Your assignment =
Extract every line from the records below that contains the word "Signup".

Exercise material =
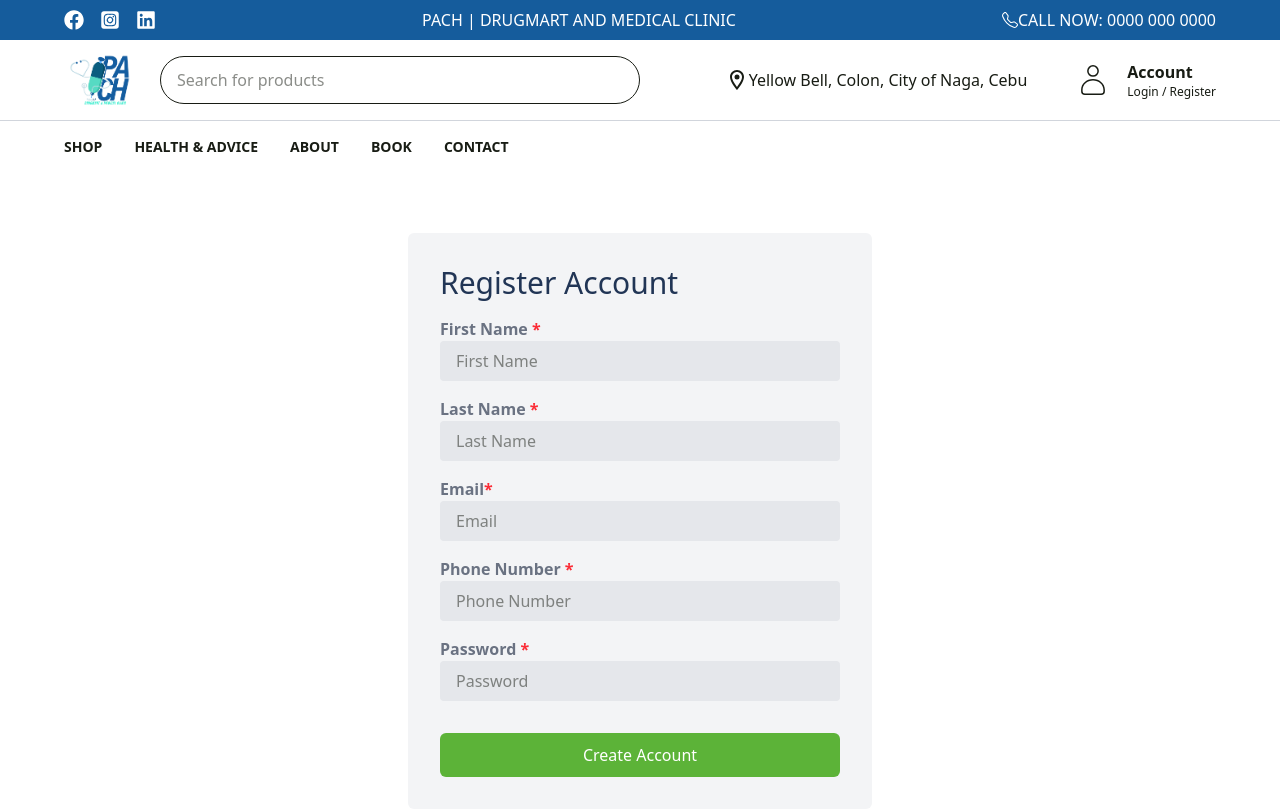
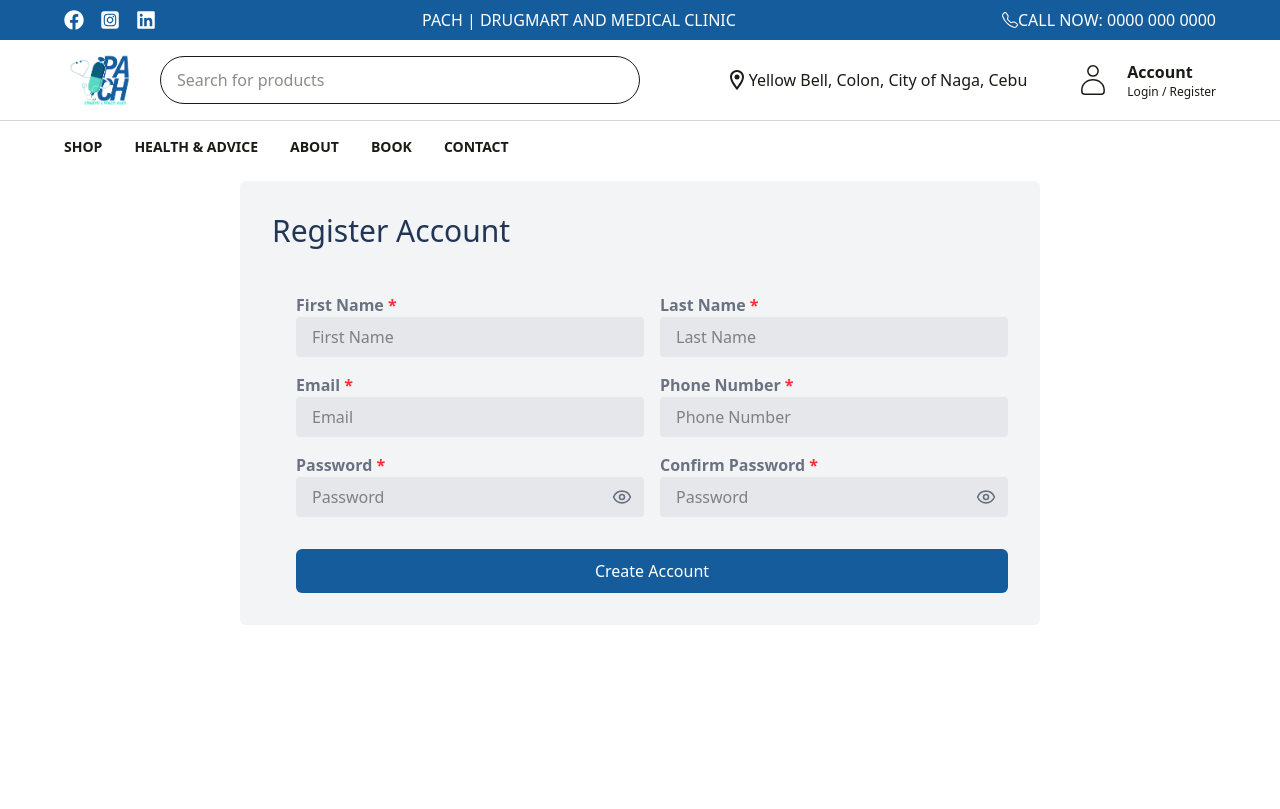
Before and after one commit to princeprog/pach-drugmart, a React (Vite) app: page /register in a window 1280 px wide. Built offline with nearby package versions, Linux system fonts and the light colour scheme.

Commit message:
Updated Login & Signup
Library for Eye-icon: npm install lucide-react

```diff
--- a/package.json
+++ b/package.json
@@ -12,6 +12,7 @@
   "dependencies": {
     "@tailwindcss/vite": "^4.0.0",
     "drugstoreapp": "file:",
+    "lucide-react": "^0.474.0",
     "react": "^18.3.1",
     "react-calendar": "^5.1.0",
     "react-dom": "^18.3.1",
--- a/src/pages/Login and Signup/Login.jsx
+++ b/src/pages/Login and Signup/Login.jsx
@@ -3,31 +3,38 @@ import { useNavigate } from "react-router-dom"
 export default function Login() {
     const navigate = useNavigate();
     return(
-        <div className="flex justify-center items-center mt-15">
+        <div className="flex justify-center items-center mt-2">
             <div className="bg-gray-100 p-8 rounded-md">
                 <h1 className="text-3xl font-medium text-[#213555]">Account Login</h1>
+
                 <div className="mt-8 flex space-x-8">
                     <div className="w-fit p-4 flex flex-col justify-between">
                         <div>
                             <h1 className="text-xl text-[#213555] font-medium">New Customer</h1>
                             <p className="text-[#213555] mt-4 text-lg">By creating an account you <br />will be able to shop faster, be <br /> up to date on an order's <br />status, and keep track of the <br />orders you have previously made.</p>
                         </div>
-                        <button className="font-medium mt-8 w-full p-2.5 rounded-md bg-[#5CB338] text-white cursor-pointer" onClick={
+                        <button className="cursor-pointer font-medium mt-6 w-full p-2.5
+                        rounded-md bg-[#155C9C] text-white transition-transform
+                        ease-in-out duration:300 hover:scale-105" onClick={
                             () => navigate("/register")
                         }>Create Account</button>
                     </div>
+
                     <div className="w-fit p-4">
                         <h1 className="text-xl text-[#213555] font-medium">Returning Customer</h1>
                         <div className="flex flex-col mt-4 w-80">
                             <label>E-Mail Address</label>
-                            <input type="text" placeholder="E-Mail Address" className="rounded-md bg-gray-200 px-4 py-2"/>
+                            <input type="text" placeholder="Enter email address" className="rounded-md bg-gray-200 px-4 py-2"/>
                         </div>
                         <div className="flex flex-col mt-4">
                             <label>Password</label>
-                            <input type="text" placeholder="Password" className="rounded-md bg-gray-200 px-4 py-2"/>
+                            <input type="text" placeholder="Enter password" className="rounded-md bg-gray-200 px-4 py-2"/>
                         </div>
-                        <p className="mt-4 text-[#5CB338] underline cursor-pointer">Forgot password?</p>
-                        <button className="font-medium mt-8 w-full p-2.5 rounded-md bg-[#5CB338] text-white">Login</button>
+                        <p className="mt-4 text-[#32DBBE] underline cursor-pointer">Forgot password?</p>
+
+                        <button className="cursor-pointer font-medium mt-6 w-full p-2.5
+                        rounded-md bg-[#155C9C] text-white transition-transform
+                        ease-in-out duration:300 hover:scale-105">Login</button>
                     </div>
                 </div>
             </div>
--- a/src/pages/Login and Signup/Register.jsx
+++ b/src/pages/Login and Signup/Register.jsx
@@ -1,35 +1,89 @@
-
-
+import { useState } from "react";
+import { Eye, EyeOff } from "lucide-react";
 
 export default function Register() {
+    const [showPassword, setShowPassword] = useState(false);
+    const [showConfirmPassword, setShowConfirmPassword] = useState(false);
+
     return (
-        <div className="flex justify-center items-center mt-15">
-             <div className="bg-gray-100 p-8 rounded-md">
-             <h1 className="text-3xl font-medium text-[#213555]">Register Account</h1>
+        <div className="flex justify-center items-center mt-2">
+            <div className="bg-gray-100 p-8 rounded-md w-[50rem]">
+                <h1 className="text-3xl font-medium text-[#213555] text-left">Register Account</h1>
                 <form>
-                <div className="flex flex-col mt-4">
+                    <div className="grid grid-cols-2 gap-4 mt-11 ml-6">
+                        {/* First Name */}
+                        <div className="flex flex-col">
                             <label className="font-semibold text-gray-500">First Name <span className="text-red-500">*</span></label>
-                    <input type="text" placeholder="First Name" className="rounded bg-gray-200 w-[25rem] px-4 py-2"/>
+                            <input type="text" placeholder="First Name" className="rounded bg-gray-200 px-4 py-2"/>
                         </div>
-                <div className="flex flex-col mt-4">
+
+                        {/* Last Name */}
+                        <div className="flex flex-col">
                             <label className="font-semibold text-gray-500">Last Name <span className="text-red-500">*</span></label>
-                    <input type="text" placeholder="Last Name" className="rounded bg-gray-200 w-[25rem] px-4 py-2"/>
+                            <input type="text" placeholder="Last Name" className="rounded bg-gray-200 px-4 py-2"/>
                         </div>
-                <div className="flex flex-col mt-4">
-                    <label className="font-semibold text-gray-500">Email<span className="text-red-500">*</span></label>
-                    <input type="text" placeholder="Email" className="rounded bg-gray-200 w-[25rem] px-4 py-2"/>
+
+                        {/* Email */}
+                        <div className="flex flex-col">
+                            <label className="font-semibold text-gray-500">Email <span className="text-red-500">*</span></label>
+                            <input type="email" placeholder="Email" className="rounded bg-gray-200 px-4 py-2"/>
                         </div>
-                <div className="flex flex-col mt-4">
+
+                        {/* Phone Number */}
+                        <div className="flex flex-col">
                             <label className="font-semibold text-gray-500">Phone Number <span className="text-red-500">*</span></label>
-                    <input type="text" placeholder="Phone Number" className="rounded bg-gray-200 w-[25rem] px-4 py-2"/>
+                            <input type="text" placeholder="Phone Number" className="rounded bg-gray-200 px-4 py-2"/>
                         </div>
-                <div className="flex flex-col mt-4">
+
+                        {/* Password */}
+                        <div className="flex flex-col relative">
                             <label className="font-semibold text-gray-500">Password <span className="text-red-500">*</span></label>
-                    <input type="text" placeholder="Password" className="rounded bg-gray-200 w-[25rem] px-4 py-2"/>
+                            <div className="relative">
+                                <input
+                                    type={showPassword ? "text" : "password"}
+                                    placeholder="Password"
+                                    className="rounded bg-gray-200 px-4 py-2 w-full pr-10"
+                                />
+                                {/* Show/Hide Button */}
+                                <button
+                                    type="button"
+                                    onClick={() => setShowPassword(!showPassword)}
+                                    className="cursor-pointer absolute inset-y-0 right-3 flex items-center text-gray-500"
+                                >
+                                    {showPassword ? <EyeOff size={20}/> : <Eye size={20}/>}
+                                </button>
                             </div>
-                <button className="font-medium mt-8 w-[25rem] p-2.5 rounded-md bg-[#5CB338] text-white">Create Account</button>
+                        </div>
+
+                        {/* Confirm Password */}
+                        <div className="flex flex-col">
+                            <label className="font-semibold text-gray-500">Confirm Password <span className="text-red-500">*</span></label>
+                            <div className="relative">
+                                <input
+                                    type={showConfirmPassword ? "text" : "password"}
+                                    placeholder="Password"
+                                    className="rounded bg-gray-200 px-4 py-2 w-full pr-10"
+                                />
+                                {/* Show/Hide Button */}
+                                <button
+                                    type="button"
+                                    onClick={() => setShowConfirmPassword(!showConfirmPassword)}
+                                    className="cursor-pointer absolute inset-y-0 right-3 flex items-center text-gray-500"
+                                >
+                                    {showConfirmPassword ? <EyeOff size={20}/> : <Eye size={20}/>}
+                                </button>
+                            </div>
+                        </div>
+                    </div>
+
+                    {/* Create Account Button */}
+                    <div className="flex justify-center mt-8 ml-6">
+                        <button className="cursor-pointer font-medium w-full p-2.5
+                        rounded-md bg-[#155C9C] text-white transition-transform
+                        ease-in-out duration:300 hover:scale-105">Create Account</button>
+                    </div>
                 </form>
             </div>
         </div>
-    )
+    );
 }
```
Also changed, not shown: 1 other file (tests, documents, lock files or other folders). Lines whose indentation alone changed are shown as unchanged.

Exercise result =
Updated Login & Signup
--- a/src/pages/Login and Signup/Login.jsx
+++ b/src/pages/Login and Signup/Login.jsx
--- a/src/pages/Login and Signup/Register.jsx
+++ b/src/pages/Login and Signup/Register.jsx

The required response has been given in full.